Nurse in New Zealand: Manawatu

Nurses will become aware that this is a region defined by two significant rivers The Whanganui River, in the region’s northwest, is the longest navigable river in New Zealand. The river was extremely important to early Māori as it was the southern link in a chain of waterways that spanned almost two-thirds of the North Island. Palmerston North is located on these plains, and is an important service city for the southern North Island as a whole.

To the southeast, a further, more sparsely populated area lies between the sources of the Manawatu River and the Pacific coast. This area, often historically connected with both the Hawke’s Bay Region to the north and the Wairarapa to the south, was historically simply known as Bush.

The Manawatu-Wanganui Region as a whole is one of the most important pastoral areas in New Zealand.

Much of the Manawatu-Wanganui Region was fertile and bush-covered when Europeans arrived and developed the area as a source of timber.
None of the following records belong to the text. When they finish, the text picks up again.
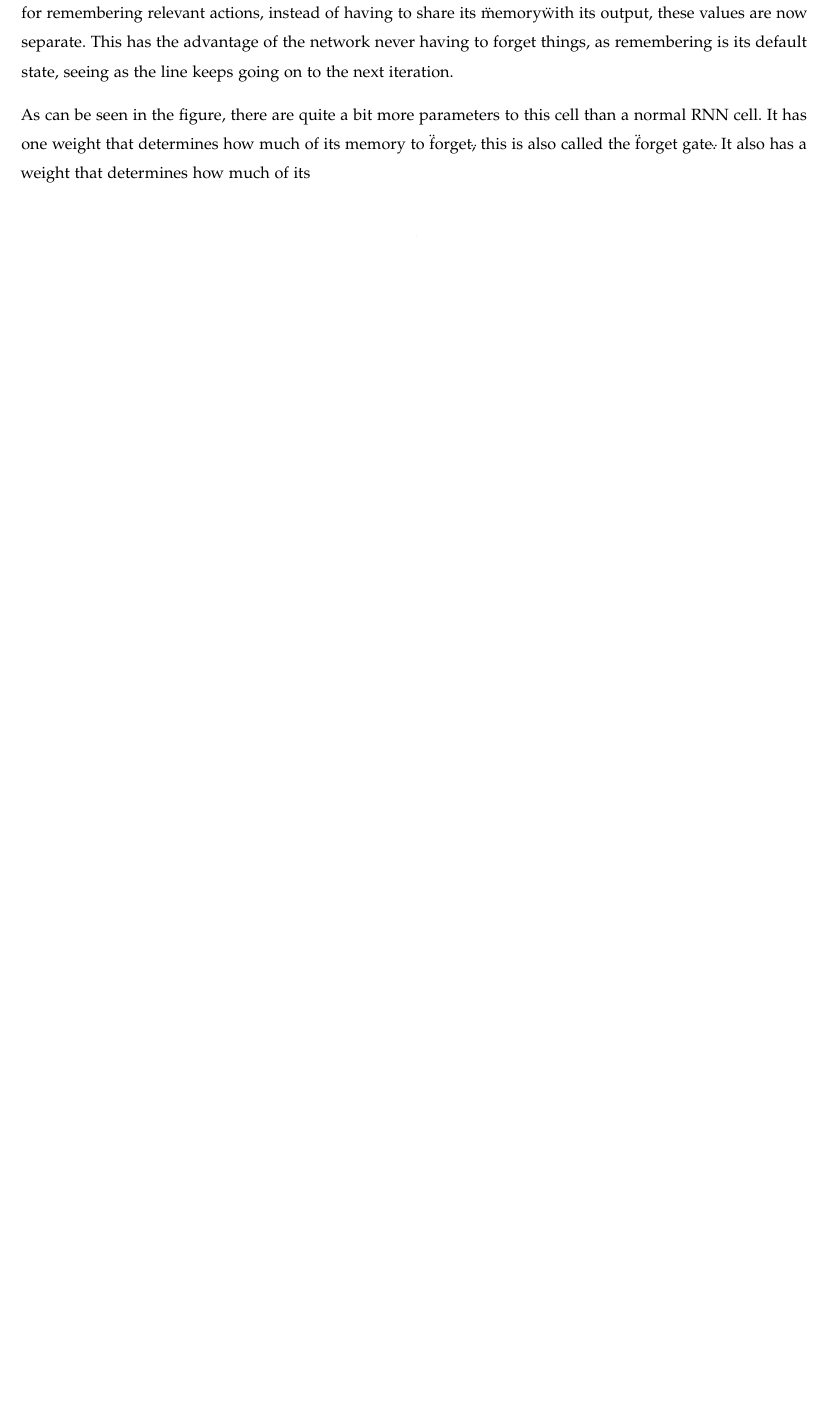
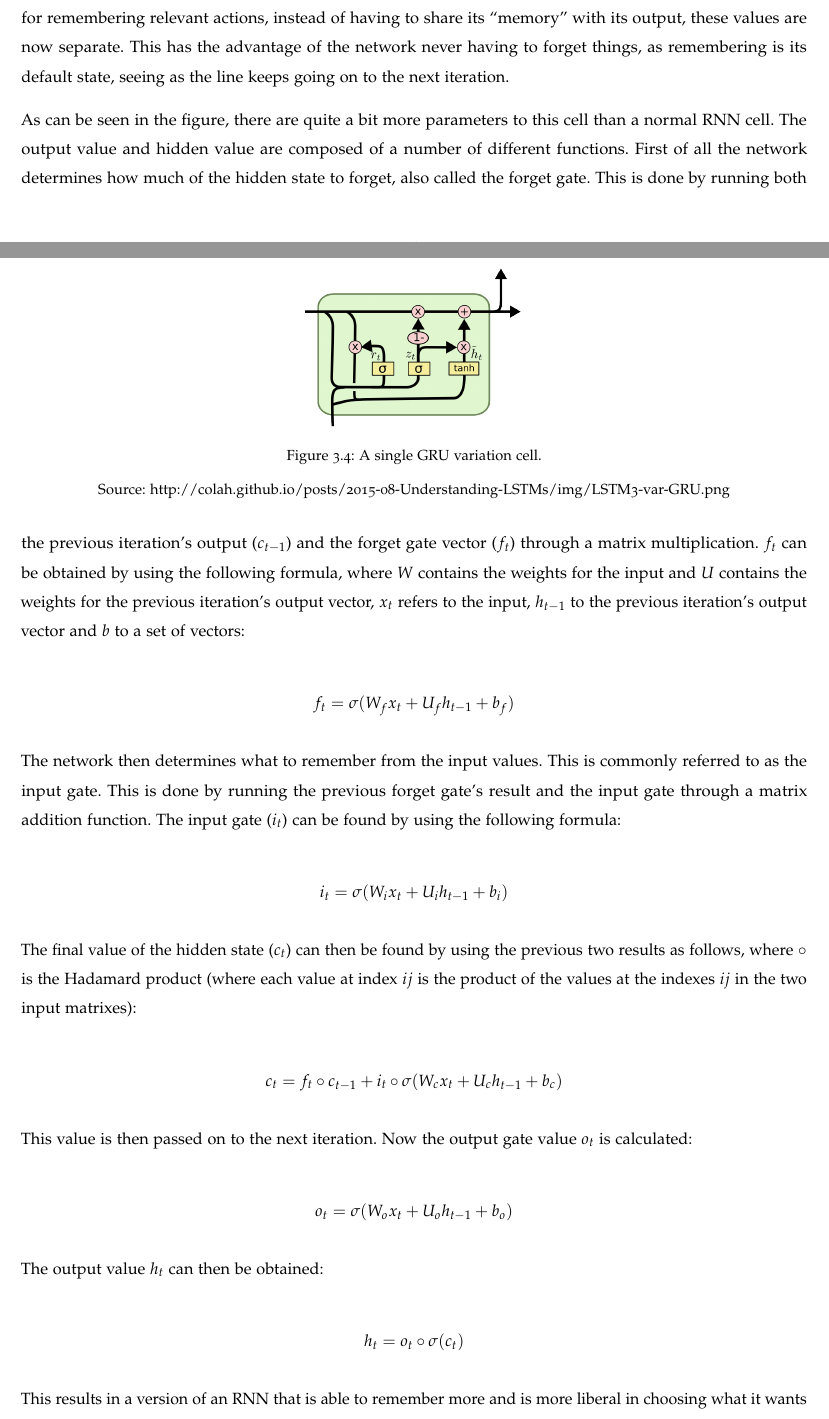
Before and after one commit to SanderRonde/bachelor-thesis, a LaTeX thesis (paper/thesis.tex, which reads paper/rnn/rnn.tex): part of page 9 of 12 before the commit and two parts of pages 9 and 10 of 15 after it, the two joined at a grey line, cut so that both start at the same text, the shorter picture padded with empty space. Compiled offline with pdfLaTeX.

Commit message:
completed rnn draft

```diff
--- a/paper/rnn/rnn.tex
+++ b/paper/rnn/rnn.tex
@@ -35,6 +36,35 @@ In theory the RNN has the ability to \"remember\" things from the past, however
 	\source{http://colah.github.io/posts/2015-08-Understanding-LSTMs/img/LSTM3-chain.png}
 \end{figure}
 
-Contrary to regular RNNs, LSTMs have the distinct difference of having an additional hidden state that is never directly outputted (see figure \cite{fig:lstm_cell}). This additional hidden state can then be used by the network solely for remembering relevant actions, instead of having to share its \"memory\" with its output, these values are now separate. This has the advantage of the network never having to forget things, as remembering is its default state, seeing as the line keeps going on to the next iteration.
+Contrary to regular RNNs, LSTMs have the distinct difference of having an additional hidden state that is never directly outputted (see figure~\ref{fig:lstm_cell}). This additional hidden state can then be used by the network solely for remembering relevant actions, instead of having to share its \enquote{memory} with its output, these values are now separate. This has the advantage of the network never having to forget things, as remembering is its default state, seeing as the line keeps going on to the next iteration.
 
-As can be seen in the figure, there are quite a bit more parameters to this cell than a normal RNN cell. It has one weight that determines how much of its memory to \"forget\", this is also called the \"forget gate\". It also has a weight that determines how much of its
+As can be seen in the figure, there are quite a bit more parameters to this cell than a normal RNN cell. The output value and hidden value are composed of a number of different functions. First of all the network determines how much of the hidden state to forget, also called the forget gate. This is done by running both the previous iteration's output ($c_{t-1}$) and the forget gate vector ($f_t$) through a matrix multiplication. $f_t$ can be obtained by using the following formula, where $W$ contains the weights for the input and $U$ contains the weights for the previous iteration's output vector, $x_t$ refers to the input, $h_{t-1}$ to the previous iteration's output vector and $b$ to a set of vectors:
+
+$$ f_t = \sigma(W_f x_t + U_f h_{t-1} + b_f) $$
+
+The network then determines what to remember from the input values. This is commonly referred to as the input gate. This is done by running the previous forget gate's result and the input gate through a matrix addition function. The input gate ($i_t$) can be found by using the following formula:
+
+$$ i_t = \sigma(W_i x_t + U_i h_{t-1} + b_i) $$
+
+The final value of the hidden state ($c_t$) can then be found by using the previous two results as follows, where $\circ$ is the Hadamard product (where each value at index $ij$ is the product of the values at the indexes $ij$ in the two input matrixes):
+
+$$ c_t = f_t \circ c_{t-1} + i_t \circ \sigma(W_c x_t + U_c h_{t-1} + b_c) $$
+
+This value is then passed on to the next iteration. Now the output gate value $o_t$ is calculated:
+
+$$ o_t = \sigma(W_o x_t + U_o h_{t-1} + b_o) $$
+
+The output value $h_t$ can then be obtained:
+
+$$ h_t = o_t \circ \sigma(c_t) $$
+
+\begin{figure}
+	\begin{center}
+		\includegraphics[scale=0.5]{rnn/gru_cell}
+	\end{center}
+	\caption{A single GRU variation cell.\label{fig:gru_cell}}
+	\source{http://colah.github.io/posts/2015-08-Understanding-LSTMs/img/LSTM3-var-GRU.png}
+\end{figure}
+
+%cSpell:words gers jozefowicz
+This results in a version of an RNN that is able to remember more and is more liberal in choosing what it wants to remember and what it wants to discard. This allows them to be used a lot more effectively and has lead to the LSTM becoming the dominant RNN architecture. There have been numerous variations of the standard LSTM architecture that was just described, including but not limited to the Depth Gated RNN~\cite{yao2015depth}, which uses an additional depth gate to connect memory cells of adjacent layers, the Peephole LSTM~\cite{gers2002learning} that connects the hidden state with the gate activation functions, and the Gated Recurrent Unit (GRU)~\cite{cho2014learning} that combines the input and forget gates into a single so-called \enquote{update gate} (see figure \ref{fig:gru_cell}). There has been some research into which architectures are the most efficient.~\cite{jozefowicz2015empirical} found that some architectures did work better than others, however seeing as this study did not include a variation of anomaly detection in its testing problems, we'll be using the standard LSTM architecture.
```
Also changed, not shown: paper/bibliography/bibliography.bib (+32 -2 lines), paper/rnn/gru_cell.png (added), paper/rnn/rnn.tex (11 more changed lines).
Saw milling and flax milling dominated the 19th century, followed by an influx of sheep farmers who exploited the newly-cleared ground. Deforestation, burn-offs of timber and scrub and large scale drainage combined with overgrazing, resulted in considerable environmental degradation. In the early 1900s authorities realised that careful management was needed to maintain this important agricultural area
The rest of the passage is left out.